→ **Provided data**:
-------------------------
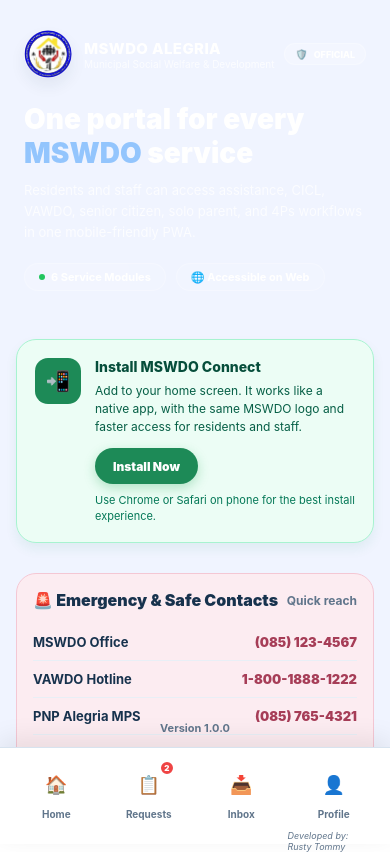
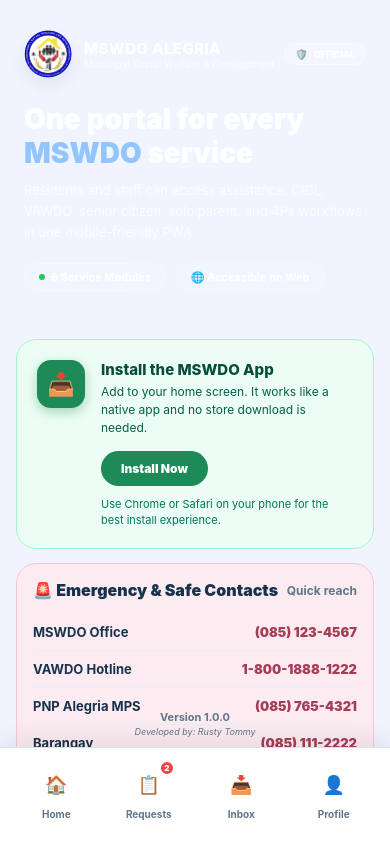
Before and after one commit to tomcaberio99-design/mswdoalegriaapp, a React Native app: screen / in a window 390 px wide. Built offline with nearby package versions, Linux system fonts and the light colour scheme.

Commit message:
Polish mobile layout and interactions

```diff
--- a/src/components/BottomTabBar.js
+++ b/src/components/BottomTabBar.js
@@ -14,12 +14,12 @@ export default function BottomTabBar({ activeScreen, onNavigate }) {
     <View>
       <View style={styles.bottomMeta}>
         <Text style={styles.versionText}>Version 1.0.0</Text>
+        <Text style={styles.developerFooter}>Developed by: Rusty Tommy</Text>
       </View>
 
       <View style={styles.shell}>
         {tabs.map((tab) => {
           const active = activeScreen === tab.key;
-          const showDeveloper = tab.key === "profile";
 
           return (
             <Pressable key={tab.key} onPress={() => onNavigate(tab.key)} style={[styles.tab, active && styles.activeTab]}>
@@ -34,7 +34,6 @@ export default function BottomTabBar({ activeScreen, onNavigate }) {
                 ) : null}
               </View>
               <Text style={[styles.label, active && styles.activeLabel]}>{tab.label}</Text>
-              {showDeveloper ? <Text style={styles.developerText}>Developed by: Rusty Tommy</Text> : null}
             </Pressable>
           );
         })}
@@ -49,14 +48,21 @@ const styles = StyleSheet.create({
     alignItems: "center",
     justifyContent: "center",
     paddingTop: 2,
-    paddingBottom: 12,
-    minHeight: 20,
+    paddingBottom: 10,
+    minHeight: 30,
     backgroundColor: theme.colors.background
   },
   versionText: {
     color: theme.colors.muted,
     fontSize: 11,
     fontWeight: "700",
+    textAlign: "center"
+  },
+  developerFooter: {
+    color: theme.colors.muted,
+    fontSize: 9,
+    fontStyle: "italic",
+    marginTop: 2,
     textAlign: "center"
   },
   shell: {
@@ -110,15 +116,6 @@ const styles = StyleSheet.create({
   activeLabel: {
     color: theme.colors.primary
   },
-  developerText: {
-    position: "absolute",
-    top: "100%",
-    right: 16,
-    marginTop: 4,
-    color: theme.colors.muted,
-    fontSize: 9,
-    fontStyle: "italic"
-  },
   alertDot: {
     position: "absolute",
     top: -4,
--- a/src/components/WebInstallCard.js
+++ b/src/components/WebInstallCard.js
@@ -5,7 +5,6 @@ import { theme } from "../theme";
 export default function WebInstallCard() {
   const [deferredPrompt, setDeferredPrompt] = useState(null);
   const [isInstalled, setIsInstalled] = useState(false);
-  const [message, setMessage] = useState("");
   const [installHint, setInstallHint] = useState("");
 
   useEffect(() => {
@@ -26,21 +25,19 @@ export default function WebInstallCard() {
     } else if (/iPhone|iPad|iPod/i.test(userAgent)) {
       setInstallHint("On iPhone: tap Share then Add to Home Screen.");
     } else if (/Android/i.test(userAgent)) {
-      setInstallHint("On Android: use Chrome, then tap Install App or Add to Home screen.");
+      setInstallHint("On Android: use Chrome, then tap Install App.");
     } else {
-      setInstallHint("Use Chrome or Safari on phone for the best install experience.");
+      setInstallHint("Use Chrome or Safari on your phone for the best install experience.");
     }
 
     function handleBeforeInstallPrompt(event) {
       event.preventDefault();
       setDeferredPrompt(event);
-      setMessage("");
     }
 
     function handleInstalled() {
       setIsInstalled(true);
       setDeferredPrompt(null);
-      setMessage("Installed successfully. Residents and staff can now open it directly from the home screen.");
     }
 
     window.addEventListener("beforeinstallprompt", handleBeforeInstallPrompt);
@@ -54,19 +51,15 @@ export default function WebInstallCard() {
 
   async function handleInstall() {
     if (!deferredPrompt) {
-      setMessage(installHint || "Open this app in Chrome or Safari and add it to the home screen.");
       return;
     }
 
     deferredPrompt.prompt();
     const choice = await deferredPrompt.userChoice;
-
-    if (choice.outcome === "accepted") {
-      setMessage("Installing app...");
-    } else {
-      setMessage("Install canceled. You can try again anytime.");
+    if (choice.outcome !== "accepted") {
+      setDeferredPrompt(null);
+      return;
     }
-
     setDeferredPrompt(null);
   }
 
@@ -74,34 +67,25 @@ export default function WebInstallCard() {
     return null;
   }
 
-  if (isInstalled) {
-    return (
-      <View style={[styles.card, styles.successCard]}>
-        <Text style={styles.successTitle}>Installed on this device</Text>
-        <Text style={styles.successBody}>
-          MSWDO Connect is ready for faster access even on low-end phones.
-        </Text>
-      </View>
-    );
-  }
-
   return (
-    <View style={styles.card}>
+    <View style={[styles.card, isInstalled && styles.successCard]}>
       <View style={styles.iconWrap}>
-        <Text style={styles.iconText}>📲</Text>
+        <Text style={styles.iconText}>{isInstalled ? "✅" : "📥"}</Text>
       </View>
       <View style={styles.textColumn}>
-        <Text style={styles.title}>Install MSWDO Connect</Text>
+        <Text style={styles.title}>{isInstalled ? "Installed on this device" : "Install the MSWDO App"}</Text>
         <Text style={styles.body}>
-          Add to your home screen. It works like a native app, with the same MSWDO logo and
-          faster access for residents and staff.
+          {isInstalled
+            ? "The app is ready for faster access and can be opened like a native app."
+            : "Add to your home screen. It works like a native app and no store download is needed."}
         </Text>
-        <Pressable style={styles.button} onPress={handleInstall}>
-          <Text style={styles.buttonText}>Install Now</Text>
-        </Pressable>
-        {installHint ? <Text style={styles.helper}>{installHint}</Text> : null}
+        {!isInstalled ? (
+          <Pressable style={({ pressed }) => [styles.button, pressed && styles.buttonPressed]} onPress={handleInstall}>
+            <Text style={styles.buttonText}>Install Now</Text>
+          </Pressable>
+        ) : null}
+        {!isInstalled && installHint ? <Text style={styles.helper}>{installHint}</Text> : null}
       </View>
-      {message ? <Text style={styles.feedback}>{message}</Text> : null}
     </View>
   );
 }
@@ -112,61 +96,54 @@ const styles = StyleSheet.create({
     borderRadius: 20,
     borderWidth: 1.5,
     borderColor: "#A7F3D0",
-    padding: 18,
-    marginBottom: 16,
-    gap: 14,
+    padding: 20,
+    gap: 16,
     flexDirection: "row",
-    alignItems: "flex-start",
-    shadowColor: "#1D8A57",
-    shadowOpacity: 0.08,
-    shadowRadius: 12,
-    shadowOffset: { width: 0, height: 6 },
-    elevation: 2
+    alignItems: "flex-start"
   },
   successCard: {
-    backgroundColor: "#EDF8F1"
+    backgroundColor: "#DDF8EA"
   },
   iconWrap: {
-    width: 46,
-    height: 46,
-    borderRadius: 13,
-    backgroundColor: theme.colors.green,
-    alignItems: "center",
-    justifyContent: "center"
-  },
-  iconText: {
-    fontSize: 20
-  },
-  textColumn: {
-    gap: 6,
-    flex: 1
-  },
-  title: {
-    color: "#064E3B",
-    fontSize: 14,
-    lineHeight: 18,
-    fontWeight: "800"
-  },
-  body: {
-    color: "#065F46",
-    fontSize: 12,
-    lineHeight: 18,
-    marginBottom: 6,
-    maxWidth: 250
-  },
-  button: {
-    minHeight: 36,
-    borderRadius: 999,
+    width: 48,
+    height: 48,
+    borderRadius: 14,
     backgroundColor: theme.colors.green,
     alignItems: "center",
     justifyContent: "center",
-    paddingHorizontal: 18,
-    alignSelf: "flex-start",
-    shadowColor: "#16A34A",
-    shadowOpacity: 0.28,
+    shadowColor: theme.colors.green,
+    shadowOpacity: 0.35,
     shadowRadius: 12,
     shadowOffset: { width: 0, height: 4 },
-    elevation: 2
+    elevation: 3
+  },
+  iconText: {
+    fontSize: 22
+  },
+  textColumn: {
+    flex: 1,
+    gap: 4
+  },
+  title: {
+    fontSize: 15,
+    fontWeight: "800",
+    color: "#064E3B"
+  },
+  body: {
+    fontSize: 12,
+    color: "#065F46",
+    lineHeight: 18,
+    marginBottom: 10
+  },
+  button: {
+    alignSelf: "flex-start",
+    backgroundColor: theme.colors.green,
+    borderRadius: 999,
+    paddingHorizontal: 20,
+    paddingVertical: 10
+  },
+  buttonPressed: {
+    opacity: 0.88
   },
   buttonText: {
     color: theme.colors.white,
@@ -177,24 +154,6 @@ const styles = StyleSheet.create({
     color: "#047857",
     fontSize: 11,
     lineHeight: 16,
-    marginTop: 2
-  },
-  feedback: {
-    color: theme.colors.text,
-    fontSize: 12,
-    lineHeight: 18,
-    fontWeight: "700",
-    marginTop: 6,
-    flexBasis: "100%"
-  },
-  successTitle: {
-    color: theme.colors.green,
-    fontSize: 18,
-    fontWeight: "900"
-  },
-  successBody: {
-    color: theme.colors.text,
-    fontSize: 13,
-    lineHeight: 19
+    marginTop: 6
   }
 });
--- a/src/screens/HomeScreen.js
+++ b/src/screens/HomeScreen.js
@@ -1,5 +1,5 @@
 import React, { useEffect, useRef } from "react";
-import { Animated, Easing, Image, Pressable, StyleSheet, Text, View } from "react-native";
+import { Animated, Easing, Image, Linking, Pressable, StyleSheet, Text, View } from "react-native";
 import ScreenContainer from "../components/ScreenContainer";
 import WebInstallCard from "../components/WebInstallCard";
 import { homeAnnouncements, serviceCatalog } from "../data/portalData";
@@ -140,13 +140,18 @@ export default function HomeScreen({
             </View>
 
             {emergencyContacts.map((item, index) => (
-              <View
+              <Pressable
                 key={item.label}
-                style={[styles.contactRow, index > 0 && styles.contactRowBorder]}
+                style={({ pressed }) => [
+                  styles.contactRow,
+                  index > 0 && styles.contactRowBorder,
+                  pressed && styles.contactRowPressed
+                ]}
+                onPress={() => Linking.openURL(`tel:${item.value.replace(/[^0-9+]/g, "")}`)}
               >
                 <Text style={styles.contactLabel}>{item.label}</Text>
                 <Text style={styles.contactValue}>{item.value}</Text>
-              </View>
+              </Pressable>
             ))}
           </View>
         </AnimatedSection>
@@ -470,6 +475,9 @@ const styles = StyleSheet.create({
     paddingVertical: 10,
     gap: 12
   },
+  contactRowPressed: {
+    opacity: 0.72
+  },
   contactRowBorder: {
     borderTopWidth: 1,
     borderTopColor: theme.colors.borderLight
@@ -532,13 +540,13 @@ const styles = StyleSheet.create({
   serviceGrid: {
     flexDirection: "row",
     flexWrap: "wrap",
-    gap: 12
+    gap: 8
   },
   serviceCard: {
-    width: "48.2%",
-    minHeight: 170,
+    width: "48.9%",
+    minHeight: 152,
     borderRadius: 20,
-    padding: 14
+    padding: 12
   },
   serviceBadge: {
     alignSelf: "flex-start",
@@ -554,19 +562,19 @@ const styles = StyleSheet.create({
   },
   serviceTitle: {
     color: theme.colors.text,
-    fontSize: 15,
+    fontSize: 14,
     fontWeight: "900",
-    marginBottom: 6
+    marginBottom: 5
   },
   serviceSummary: {
     color: theme.colors.muted,
-    fontSize: 12,
-    lineHeight: 18,
+    fontSize: 11,
+    lineHeight: 17,
     flex: 1
   },
   serviceLink: {
-    marginTop: 10,
-    fontSize: 12,
+    marginTop: 8,
+    fontSize: 11,
     fontWeight: "900"
   },
   noticeRow: {
```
-------------------------
→ **Work to be completed**:
Each line of the material that contains the string "shadowOpacity" has to be copied out.

→ **Response box**:
-    shadowOpacity: 0.08,
-    shadowOpacity: 0.28,
+    shadowOpacity: 0.35,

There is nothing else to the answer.